First, of course, you’re going to need a turntable and/or a cassette player. You’ll be using a computer to convert your old music to digital format, so a cable that connects the turntable or cassette player to the PC (or Mac) is also in order. Apparently cables that have the old audio jacks at one end and a UBS connector at the other are relatively common and can be found in electronic emporiums such as Radio Shack.
Your computer will need to have a sound card – sound cards have been standard issue for PCs for some time. You may also need to incorporate an amplifier of some sort into the mix, as the turntable or the cassette player alone may not generate enough sound. That shouldn’t be too difficult however – the amplifier that drives your current sound system still has “audio in” and “audio out” jacks, no matter when it was built.

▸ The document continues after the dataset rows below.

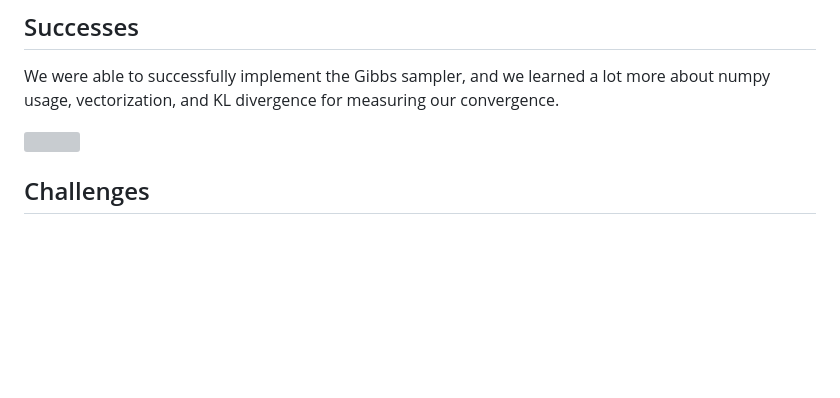
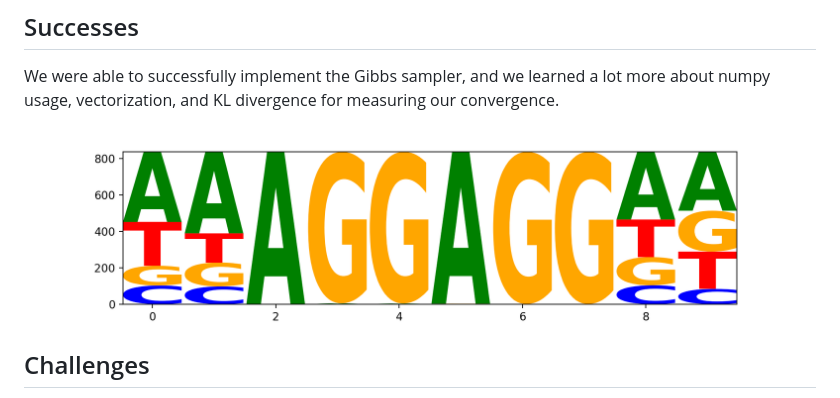
Before and after one commit to michael-bambha/BINF6250F25, a Markdown page: project03/README.md, the part around the change. GitHub-like rendering; blank space fills up the shorter version; grey boxes are pictures that could not be loaded.

Commit message:
Update README.md
fixed embedding for motif png

```diff
--- a/project03/README.md
+++ b/project03/README.md
@@ -143,7 +143,7 @@ FUNCTION measure_information_content(Motifs, k):
 We were able to successfully implement the Gibbs sampler, and we learned a lot more about numpy usage,
 vectorization, and KL divergence for measuring our convergence.
 
-![]('figures/Shine_Delgarno.png')
+![](figures/Shine_Delgarno.png)
 
 ## Challenges
 One of the biggest issues was the convergence check implementation. Originally, we looked at information content across 10 iterations and measured the absolute mean difference, but the IC wasn't changing enough to be a meaningful check. It could have just been an implementation mistake on our part, but setting the mean difference to 1e^-8 seemed to not be a great measure for convergence. Instead, we used Kullbach-Liebler divergence, which hopefully is an appropriate measure for this task. Still, finding an appropriate threshold to consider the model "converged" is somewhat arbitrary and very experimental, so that was another challenge.
```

The final element in the process is the appropriate software. While you can purchase software for this purpose, there is also freeware available: one example is an open source recording and editing program called Audacity, found at http://audacity.sourceforge.net/. Adobe has a program called Encore that is available for a 30 day free trial, and for Mac users there’s GarageBand, which is part of a Mac software package that is sold through retail outlets.

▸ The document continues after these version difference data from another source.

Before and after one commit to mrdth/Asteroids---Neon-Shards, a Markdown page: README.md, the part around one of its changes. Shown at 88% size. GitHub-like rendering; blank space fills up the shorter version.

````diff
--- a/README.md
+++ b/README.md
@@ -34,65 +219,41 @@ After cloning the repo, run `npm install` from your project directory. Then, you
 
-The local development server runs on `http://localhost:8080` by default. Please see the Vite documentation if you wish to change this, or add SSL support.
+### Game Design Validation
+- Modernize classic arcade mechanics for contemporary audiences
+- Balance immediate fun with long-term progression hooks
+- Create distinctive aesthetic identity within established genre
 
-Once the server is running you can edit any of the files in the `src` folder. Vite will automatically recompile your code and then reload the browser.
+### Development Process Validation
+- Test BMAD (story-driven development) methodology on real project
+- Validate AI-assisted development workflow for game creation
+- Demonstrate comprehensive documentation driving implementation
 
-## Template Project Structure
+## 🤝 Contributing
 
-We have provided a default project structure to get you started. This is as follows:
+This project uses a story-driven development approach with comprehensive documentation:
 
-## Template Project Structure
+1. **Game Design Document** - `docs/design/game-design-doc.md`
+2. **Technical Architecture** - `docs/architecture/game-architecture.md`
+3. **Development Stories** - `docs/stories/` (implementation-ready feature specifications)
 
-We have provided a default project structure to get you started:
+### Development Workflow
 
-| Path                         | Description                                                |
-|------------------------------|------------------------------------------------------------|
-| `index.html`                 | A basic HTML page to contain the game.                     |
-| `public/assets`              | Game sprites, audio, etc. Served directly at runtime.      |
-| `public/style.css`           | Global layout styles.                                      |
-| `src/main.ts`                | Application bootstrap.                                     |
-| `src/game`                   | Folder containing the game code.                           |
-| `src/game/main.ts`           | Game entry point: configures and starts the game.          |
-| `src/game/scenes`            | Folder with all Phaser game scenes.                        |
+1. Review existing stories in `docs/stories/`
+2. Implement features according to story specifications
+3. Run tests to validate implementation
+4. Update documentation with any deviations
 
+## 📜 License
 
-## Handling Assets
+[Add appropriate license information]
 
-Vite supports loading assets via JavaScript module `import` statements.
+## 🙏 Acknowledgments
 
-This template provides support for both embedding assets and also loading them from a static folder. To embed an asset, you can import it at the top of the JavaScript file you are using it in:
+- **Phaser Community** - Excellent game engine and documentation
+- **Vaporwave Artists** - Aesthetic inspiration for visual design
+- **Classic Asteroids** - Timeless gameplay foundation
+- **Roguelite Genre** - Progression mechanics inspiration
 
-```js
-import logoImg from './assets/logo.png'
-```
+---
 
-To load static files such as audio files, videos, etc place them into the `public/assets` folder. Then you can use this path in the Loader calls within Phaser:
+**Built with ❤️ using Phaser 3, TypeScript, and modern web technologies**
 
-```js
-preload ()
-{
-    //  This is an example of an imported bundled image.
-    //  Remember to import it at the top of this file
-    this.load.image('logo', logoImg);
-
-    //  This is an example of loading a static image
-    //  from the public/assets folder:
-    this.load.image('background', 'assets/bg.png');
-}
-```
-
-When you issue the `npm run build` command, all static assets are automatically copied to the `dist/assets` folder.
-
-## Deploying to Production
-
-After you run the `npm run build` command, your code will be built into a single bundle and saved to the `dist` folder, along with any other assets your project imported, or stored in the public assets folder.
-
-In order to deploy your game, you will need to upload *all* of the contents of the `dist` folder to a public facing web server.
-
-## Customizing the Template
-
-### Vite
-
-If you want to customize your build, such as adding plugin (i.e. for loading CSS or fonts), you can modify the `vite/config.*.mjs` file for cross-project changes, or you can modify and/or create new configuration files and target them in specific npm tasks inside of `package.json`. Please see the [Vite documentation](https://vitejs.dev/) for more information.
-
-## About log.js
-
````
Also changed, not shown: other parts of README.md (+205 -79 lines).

That’s the package. Once you’re in upload mode with your old school hardware, you’ll have to stop after each song in order to make it a discrete recording. There’s a fair amount of oversight to all this, especially if you’ve got a lot of records. It’s one tune at a time, unless you want to upload the entire album as a single MP3 file. So the sentiment that’s attached to those old tunes is going to come into play, as this can turn into a labor of love.
There’s a streamlining tool on the market from Audio Technica which is a turntable with all the right cabling, amplification and software. A similar product can be found at www.firebox.com which is called a USB Turntable. The cost on these conversion spinners is $100 – $130 dollars.
There are also some online services available that will make the conversion for you – but most of them appear to be pricey. One service, http://avconvert.com/audio/price_list_cassette.html, will not only convert your LP or cassette tape but will remove any audio flaws and reproduce the cover art as well. You send them the recording and they do the rest – but the prices are twenty dollars or more, depending on the medium and the level of service you desire.